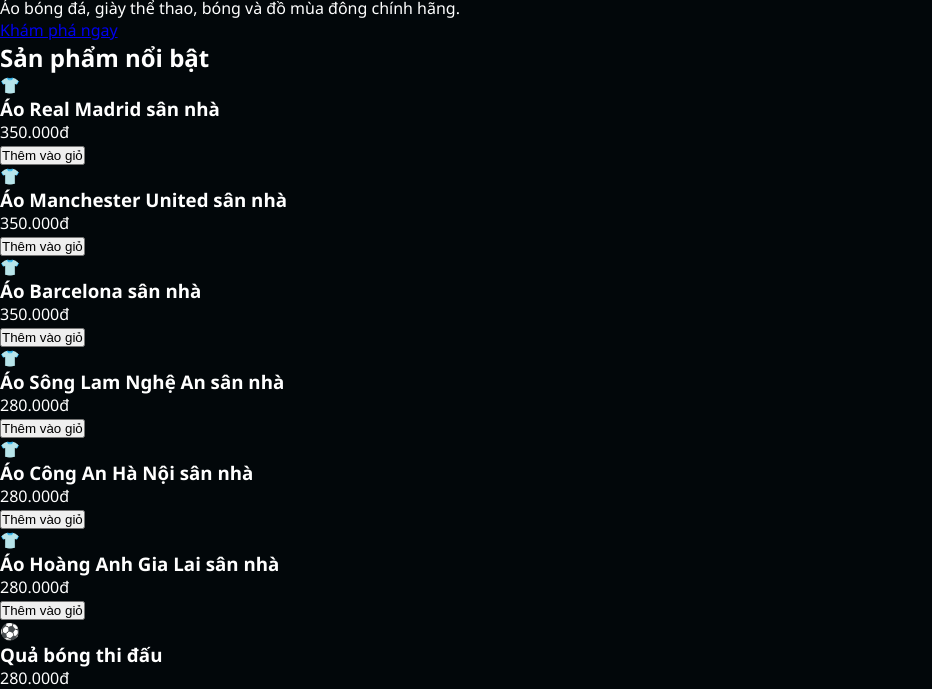
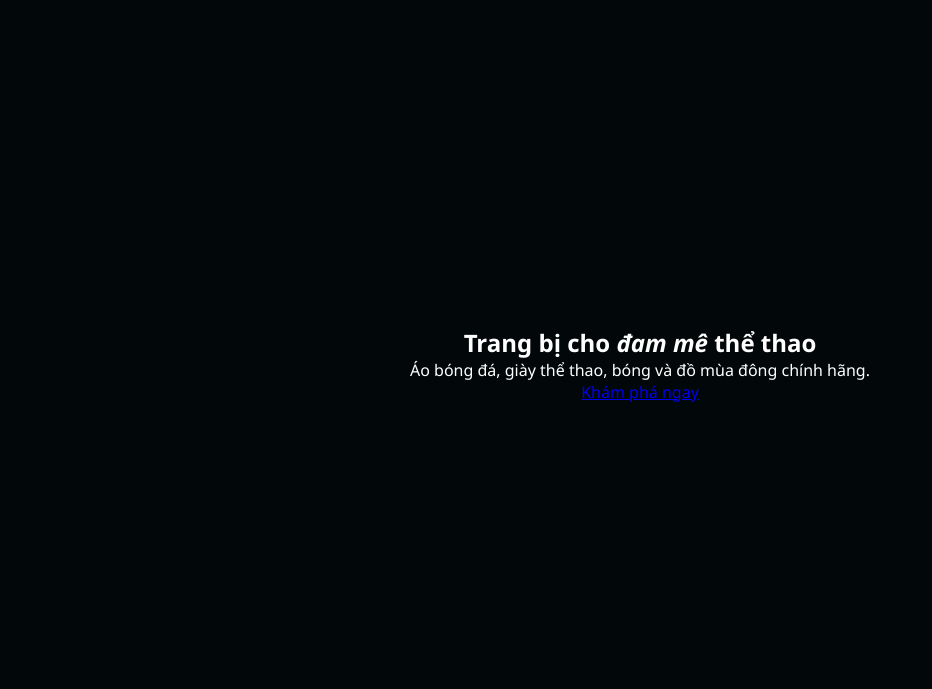
Before and after one commit to nganquocanh231/website_baitaplon_ky1, a plain HTML site: page index.html in a window 1280 px wide. Shown: the part 102-791 px from the top of the page, without its empty margins (0-932 px from the left). Drawn offline with Linux system fonts and the light colour scheme.

```diff
--- a/style.css
+++ b/style.css
@@ -2,3 +2,8 @@
 html { scroll-behavior: smooth; }
 body { background: #02070A; color: #fff; }
 body { font-family: 'Segoe UI', Arial, sans-serif; }
+.hero {
+  min-height: 100vh;
+  display: flex; flex-direction: column;
+  align-items: center; justify-content: center; text-align: center;
+}
```
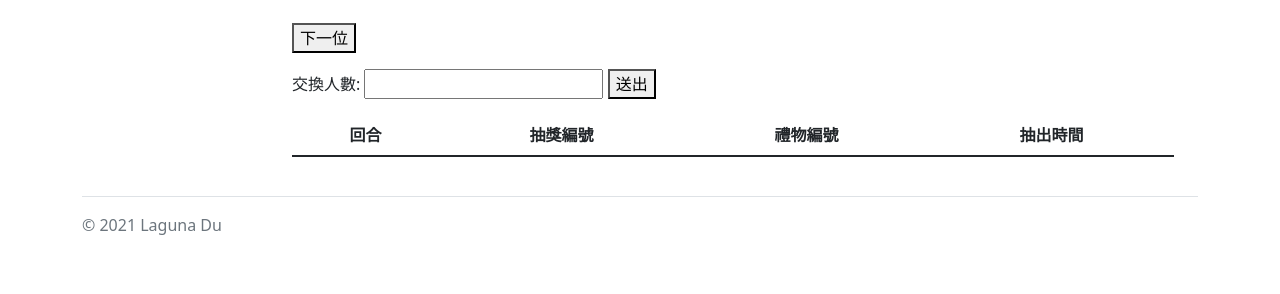
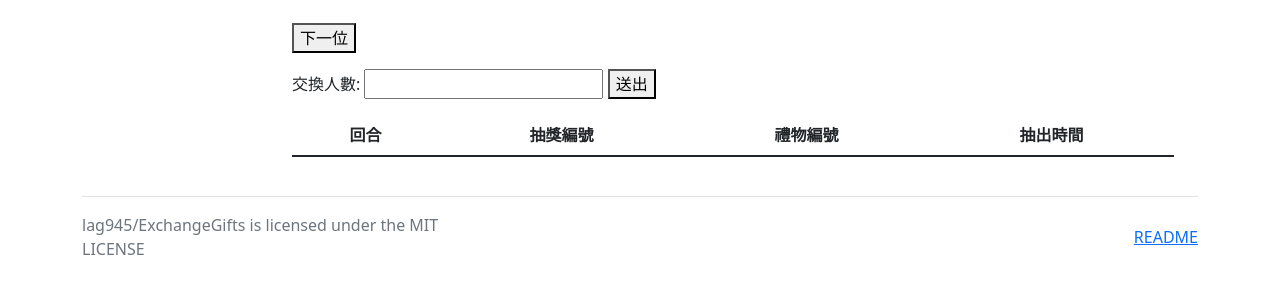
Before and after one commit to lag945/ExchangeGifts, a plain HTML site: page index.htm in a window 1280 px wide. Shown: the part 74-368 px from the top of the page. Drawn offline with nearby package versions, Linux system fonts and the light colour scheme.

Commit message:
Added README link.

```diff
--- a/index.htm
+++ b/index.htm
@@ -31,7 +31,7 @@
 <body onload="init()">
   <div class="container">
     <header class="d-flex flex-wrap justify-content-center py-3 mb-4 border-bottom">
-      <a href="/" class="d-flex align-items-center mb-3 mb-md-0 me-md-auto text-dark text-decoration-none">
+      <a href="href="./index.htm"" class="d-flex align-items-center mb-3 mb-md-0 me-md-auto text-dark text-decoration-none">
         <svg class="bi me-2" width="40" height="32">
           <use xlink:href="#bootstrap" />
         </svg>
@@ -72,7 +72,8 @@
     </main>
 
     <footer class="d-flex flex-wrap justify-content-between align-items-center py-3 my-4 border-top">
-      <p class="col-md-4 mb-0 text-muted">&copy; 2021 Laguna Du</p>
+      <p class="col-md-4 mb-0 text-muted">lag945/ExchangeGifts is licensed under the MIT LICENSE</p>
+	  <a href="https://github.com/lag945/ExchangeGifts">README</a>
     </footer>
   </div>
 
```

What the exercise asks:
Output the full material above exactly, leaving every picture out.

Response to the exercise:
Before and after one commit to nganquocanh231/website_baitaplon_ky1, a plain HTML site: page index.html in a window 1280 px wide. Shown: the part 102-791 px from the top of the page, without its empty margins (0-932 px from the left). Drawn offline with Linux system fonts and the light colour scheme.

```diff
--- a/style.css
+++ b/style.css
@@ -2,3 +2,8 @@
 html { scroll-behavior: smooth; }
 body { background: #02070A; color: #fff; }
 body { font-family: 'Segoe UI', Arial, sans-serif; }
+.hero {
+  min-height: 100vh;
+  display: flex; flex-direction: column;
+  align-items: center; justify-content: center; text-align: center;
+}
```
Before and after one commit to lag945/ExchangeGifts, a plain HTML site: page index.htm in a window 1280 px wide. Shown: the part 74-368 px from the top of the page. Drawn offline with nearby package versions, Linux system fonts and the light colour scheme.

Commit message:
Added README link.

```diff
--- a/index.htm
+++ b/index.htm
@@ -31,7 +31,7 @@
 <body onload="init()">
   <div class="container">
     <header class="d-flex flex-wrap justify-content-center py-3 mb-4 border-bottom">
-      <a href="/" class="d-flex align-items-center mb-3 mb-md-0 me-md-auto text-dark text-decoration-none">
+      <a href="href="./index.htm"" class="d-flex align-items-center mb-3 mb-md-0 me-md-auto text-dark text-decoration-none">
         <svg class="bi me-2" width="40" height="32">
           <use xlink:href="#bootstrap" />
         </svg>
@@ -72,7 +72,8 @@
     </main>
 
     <footer class="d-flex flex-wrap justify-content-between align-items-center py-3 my-4 border-top">
-      <p class="col-md-4 mb-0 text-muted">&copy; 2021 Laguna Du</p>
+      <p class="col-md-4 mb-0 text-muted">lag945/ExchangeGifts is licensed under the MIT LICENSE</p>
+	  <a href="https://github.com/lag945/ExchangeGifts">README</a>
     </footer>
   </div>
 
```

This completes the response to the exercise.